- Men and women 50–75 years old should be screened for colorectal (colon) cancer, but at least one third of people in that age group haven’t been tested as recommended.
- CDC’s Screen for Life campaign features celebrities—Morgan Freeman, Meryl Streep, Katie Couric, Diane Keaton, Jimmy Smits, and Terrence Howard—explaining the benefits of colorectal cancer screening.
- Several kinds of tests can find colorectal cancer, so people 50 or older should talk to a doctor about which test is right for them.
What Is Colorectal Cancer?
Colorectal cancer is cancer that occurs in the colon or rectum. Sometimes it is called colon cancer, for short. As the drawing shows, the colon is the large intestine or large bowel. The rectum is the passageway that connects the colon to the anus.
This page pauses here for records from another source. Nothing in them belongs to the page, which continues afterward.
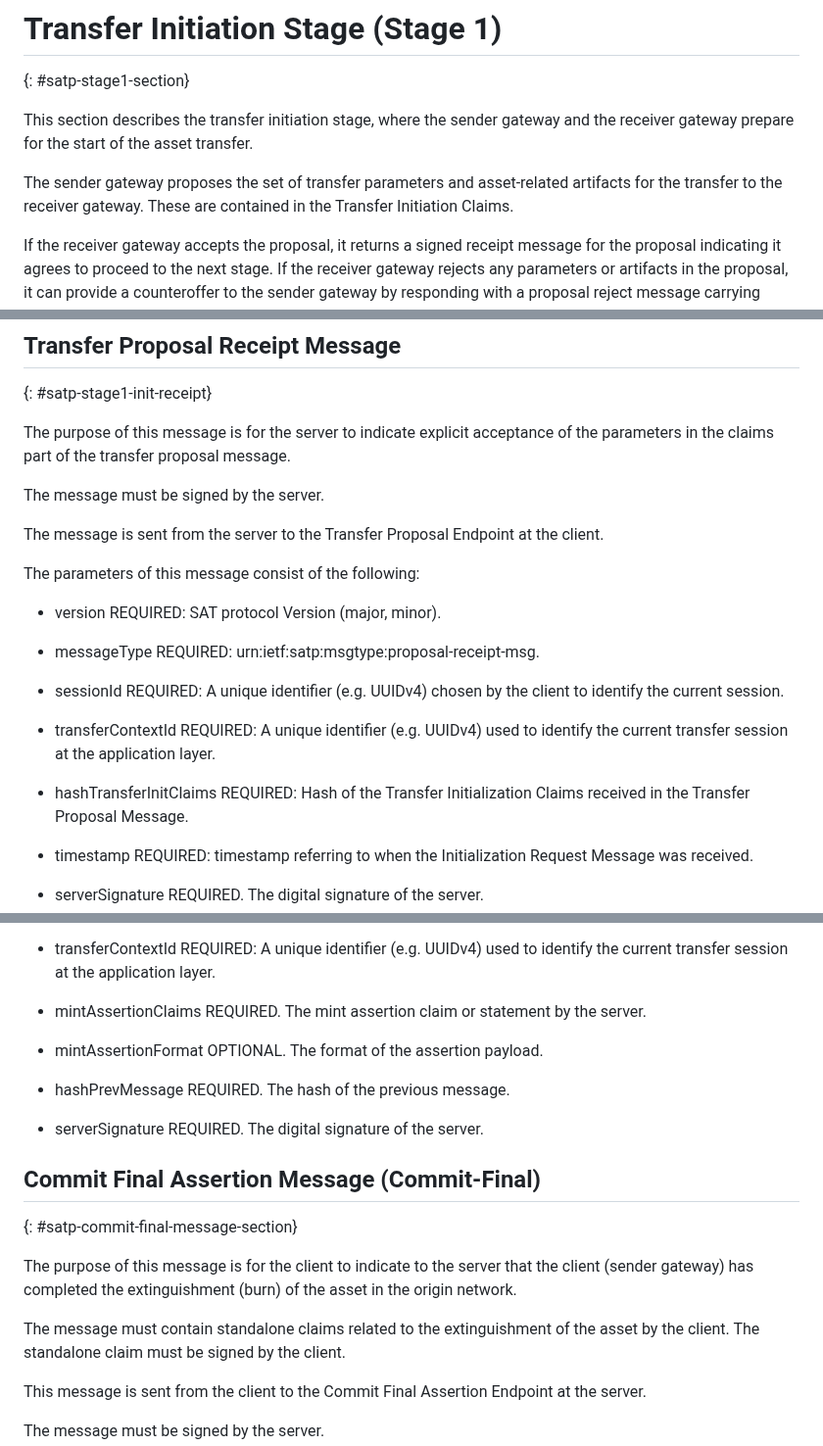
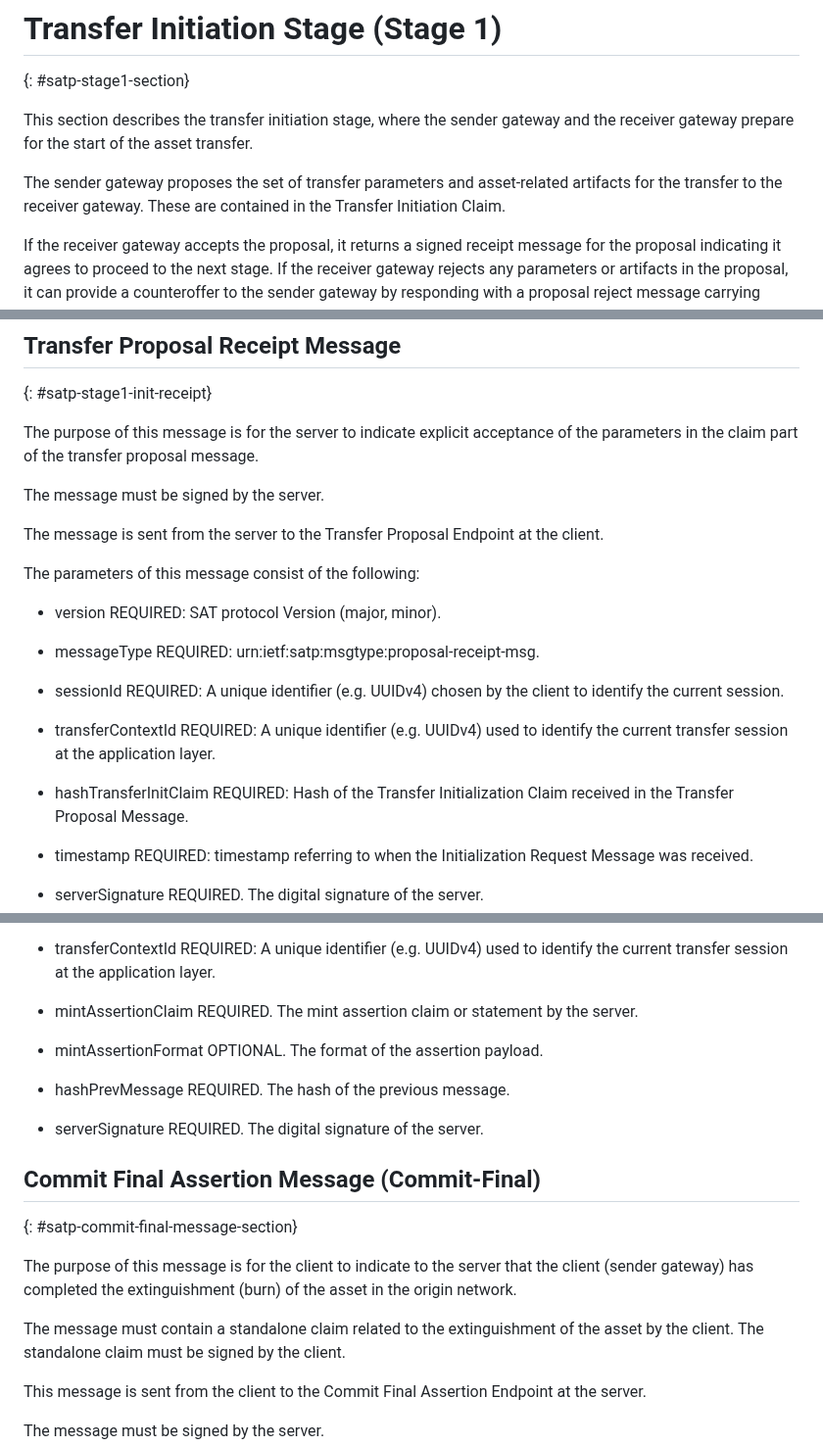
Before and after one commit to ietf-satp/draft-ietf-satp-core, a Markdown page: draft-ietf-satp-core.md, 3 parts joined by grey strips. Shown at 98% size. Drawn GitHub-style.

```diff
--- a/draft-ietf-satp-core.md
+++ b/draft-ietf-satp-core.md
@@ -526,7 +526,7 @@ The reader is directed to {{ARCH}} for further discussion regarding Stage-0.
 
 This section describes the transfer initiation stage, where the sender gateway and the receiver gateway prepare for the start of the asset transfer.
 
-The sender gateway proposes the set of transfer parameters and asset-related artifacts for the transfer to the receiver gateway. These are contained in the Transfer Initiation Claims.
+The sender gateway proposes the set of transfer parameters and asset-related artifacts for the transfer to the receiver gateway. These are contained in the Transfer Initiation Claim.
 
 If the receiver gateway accepts the proposal, it returns a signed receipt message for the proposal indicating it agrees to proceed to the next stage. If the receiver gateway rejects any parameters or artifacts in the proposal, it can provide a counteroffer to the sender gateway by responding with a proposal reject message carrying alternative parameters.
 
@@ -732,7 +732,7 @@ Here is an example of the message request body:
 {: #satp-stage1-init-receipt}
 
 The purpose of this message is for the server to indicate explicit
-acceptance of the parameters in the claims part of the transfer proposal message.
+acceptance of the parameters in the claim part of the transfer proposal message.
 
 The message must be signed by the server.
 
@@ -750,7 +750,7 @@ The parameters of this message consist of the following:
 - transferContextId REQUIRED: A unique identifier (e.g. UUIDv4) used to identify
   the current transfer session at the application layer.
 
-- hashTransferInitClaims REQUIRED: Hash of the Transfer Initialization Claims
+- hashTransferInitClaim REQUIRED: Hash of the Transfer Initialization Claim
   received in the Transfer Proposal Message.
 
 - timestamp REQUIRED: timestamp referring to when
@@ -1067,7 +1067,7 @@ The parameters of this message consist of the following:
 - transferContextId REQUIRED: A unique identifier (e.g. UUIDv4)
   used to identify the current transfer session at the application layer.
 
-- mintAssertionClaims REQUIRED. The mint assertion claim or statement by the server.
+- mintAssertionClaim REQUIRED. The mint assertion claim or statement by the server.
 
 - mintAssertionFormat OPTIONAL. The format of the assertion payload.
 
@@ -1083,7 +1083,7 @@ The purpose of this message is for the client to indicate to the server
 that the client (sender gateway) has completed the extinguishment (burn)
 of the asset in the origin network.
 
-The message must contain standalone claims related
+The message must contain a standalone claim related
 to the extinguishment of the asset by the client.
 The standalone claim must be signed by the client.
 
```
Also changed, not shown: other parts of draft-ietf-satp-core.md (+19 -19 lines).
Sometimes abnormal growths, called polyps, form in the colon or rectum. Over time, some polyps may turn into cancer. Screening tests can find polyps so they can be removed before turning into cancer. Screening also helps find colorectal cancer at an early stage, when treatment often leads to a cure.
Click to see a larger diagram of the colon and rectum.